Work to complete: Give back every record exactly, images excluded.

Change detection data:
'''

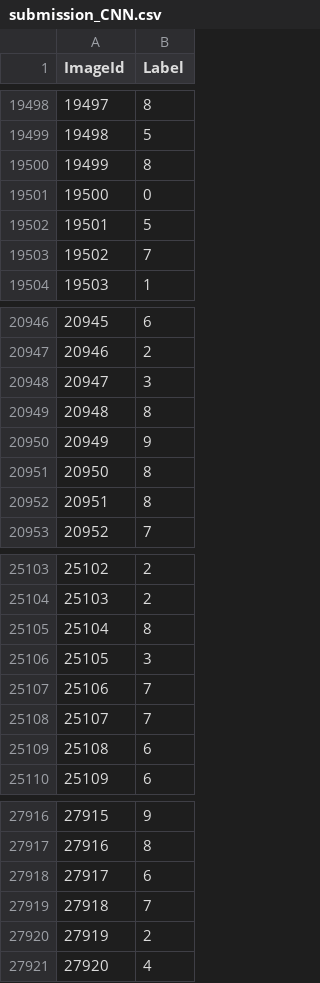
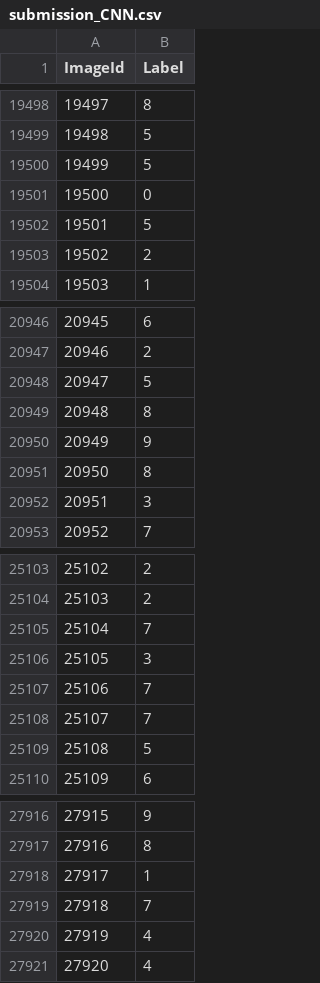
Before and after one commit to pushkar96/Kaggle, a CSV file: Digit Recognizer/submission_CNN.csv, drawn as a sheet; only a part is shown, gaps mark what is left out; the diff covers the shown part only.

```diff
--- a/Digit Recognizer/submission_CNN.csv
+++ b/Digit Recognizer/submission_CNN.csv
@@ -19499,6 +19499,6 @@ ImageId,Label
 19498,5
-19499,8
+19499,5
 19500,0
 19501,5
-19502,7
+19502,2
 19503,1
@@ -20947,3 +20947,3 @@ ImageId,Label
 20946,2
-20947,3
+20947,5
 20948,8
@@ -20951,3 +20951,3 @@ ImageId,Label
 20950,8
-20951,8
+20951,3
 20952,7
@@ -25104,3 +25104,3 @@ ImageId,Label
 25103,2
-25104,8
+25104,7
 25105,3
@@ -25108,3 +25108,3 @@ ImageId,Label
 25107,7
-25108,6
+25108,5
 25109,6
@@ -27917,5 +27917,5 @@ ImageId,Label
 27916,8
-27917,6
+27917,1
 27918,7
-27919,2
+27919,4
 27920,4
```
Also changed, not shown: 169 edited cells elsewhere in this file, 2 other files.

'''

Result for this task:
Before and after one commit to pushkar96/Kaggle, a CSV file: Digit Recognizer/submission_CNN.csv, drawn as a sheet; only a part is shown, gaps mark what is left out; the diff covers the shown part only.

```diff
--- a/Digit Recognizer/submission_CNN.csv
+++ b/Digit Recognizer/submission_CNN.csv
@@ -19499,6 +19499,6 @@ ImageId,Label
 19498,5
-19499,8
+19499,5
 19500,0
 19501,5
-19502,7
+19502,2
 19503,1
@@ -20947,3 +20947,3 @@ ImageId,Label
 20946,2
-20947,3
+20947,5
 20948,8
@@ -20951,3 +20951,3 @@ ImageId,Label
 20950,8
-20951,8
+20951,3
 20952,7
@@ -25104,3 +25104,3 @@ ImageId,Label
 25103,2
-25104,8
+25104,7
 25105,3
@@ -25108,3 +25108,3 @@ ImageId,Label
 25107,7
-25108,6
+25108,5
 25109,6
@@ -27917,5 +27917,5 @@ ImageId,Label
 27916,8
-27917,6
+27917,1
 27918,7
-27919,2
+27919,4
 27920,4
```
Also changed, not shown: 169 edited cells elsewhere in this file, 2 other files.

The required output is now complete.